Is this threadless headset using an expansion plug? How do I get the stem off?
I loosened and loosened the bolt on the adjusting cap on this threadless stem as far as it would go, expecting the bolt to eventually come out and reveal a star fangled nut underneath, but it just stayed there, and a cone fell out of the bottom of the headtube. The bolt spins completely freely, but the adjusting cap doesn't want to come out. Here is a photo of my stem:
You can see the space under the blue adjusting cap -- when I look in there, I can see there's a spring under the cap (when I push the cap or the bolt down, I feel the spring resist), and in the foreground, you can see the cone that fell out of the bottom. I'm assuming that what I've got here is an expansion plug system. I think it's the LOOK-style expander plug mentioned in this thread: http://www.bikeforums.net/showthread...-expander-bolt
Note that they point out the visible spring, which I've definitely got. The Park instructions only talk about the two-bolt, springless type:
With the two-bolt type, the top cap should come off, revealing a hollow bolt underneath which I need to loosen. I think I understand that the LOOK style has only one bolt which goes through the adjusting cap, top cone, and bottom cone.
How do I get this stem off? Is it loosened all the way now, and I just need to use lube and strength to get it off? If so, where do I pry? I've tried prying directly underneath the blue top cap, with the stem bolts loosened, but the top cap didn't seem to budge, and I didn't want to force it too much. If this was a threaded stem, I'd flip the bike upside down and spray a ton of solvent into the headtube, then pull and twist on the stem like crazy. I could try that here, but am I prying in the right place? Should I shove a wooden dowel in the bottom of the headtube and tap it?

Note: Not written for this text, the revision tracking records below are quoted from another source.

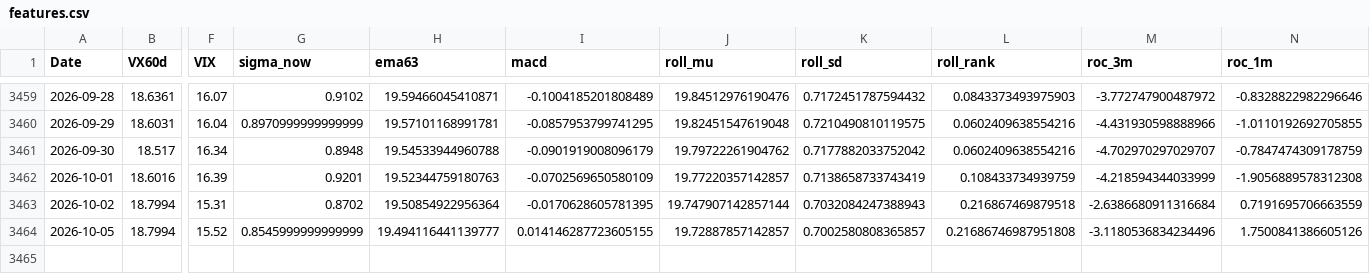
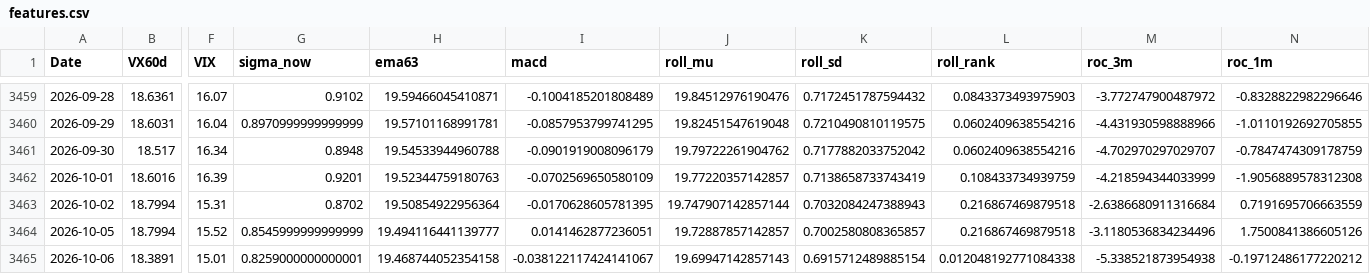
Before and after one commit to laimanto/VF75-strategy, a CSV file: data/features.csv, drawn as a sheet; only a part is shown, gaps mark what is left out; rows hold the shown columns only; the diff names each change by its address in the sheet, - before the commit and + after, or states it on an @@ line.

```diff
--- a/data/features.csv
+++ b/data/features.csv
-I3464 (macd): 0.014146287723605155
+I3464 (macd): 0.0141462877236051
-L3464 (roll_rank): 0.21686746987951808
+L3464 (roll_rank): 0.216867469879518
+row 3465: 2026-10-06 | 18.3891 | 15.01 | 0.8259000000000001 | 19.468744052354158 | -0.038122117424141067 | 19.69947142857143 | 0.6915712489885154 | 0.012048192771084338 | -5.338521873954938 | -0.19712486177220212
```
Also changed, not shown: data/option_price.csv, data/trades.csv, 4 other files.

FYI, this is on a KHS Montana Descent with Rock Shox Mag 21 fork. The SN dates the frame to January, 1996, but the Deore XT RD and Alivio rapidfire brifters date to '99-'02.
I've only ever worked with star-fangled nut threadless and traditional threaded, so this is a new one for me. Any help or insight into this thing is greatly appreciated!
Last edited by pocky; 07-28-11 at 01:42 PM.
Sounds like you have somthing 'like' a FSA Connex expansion bolt, which probably is now stuck with it's own suction. Thinking that all you will probably need is to lever the top cap up, but this may be damaged in the process; the dowl idea is good too.
When you get it out, would go back to the Star nut, as apart from carbon steerers, these are more reliable then expander bolts, I used a Connex BITD with a Mag 21 Sl Ti, and it was soon replaced with a Star nut.
Thanks for the advice, Jim. Are people really expected to have to remove the entire expansion plug on these things just to swap a stem? I suppose if prying the crap out of the top cap damages it, I don't care too much because I'll presumably want to replace it with a star nut anyway, like you said. I'll douse it in penetrating oil and/or WD-40 and/or boiling water to hopefully make the prying/tapping easier.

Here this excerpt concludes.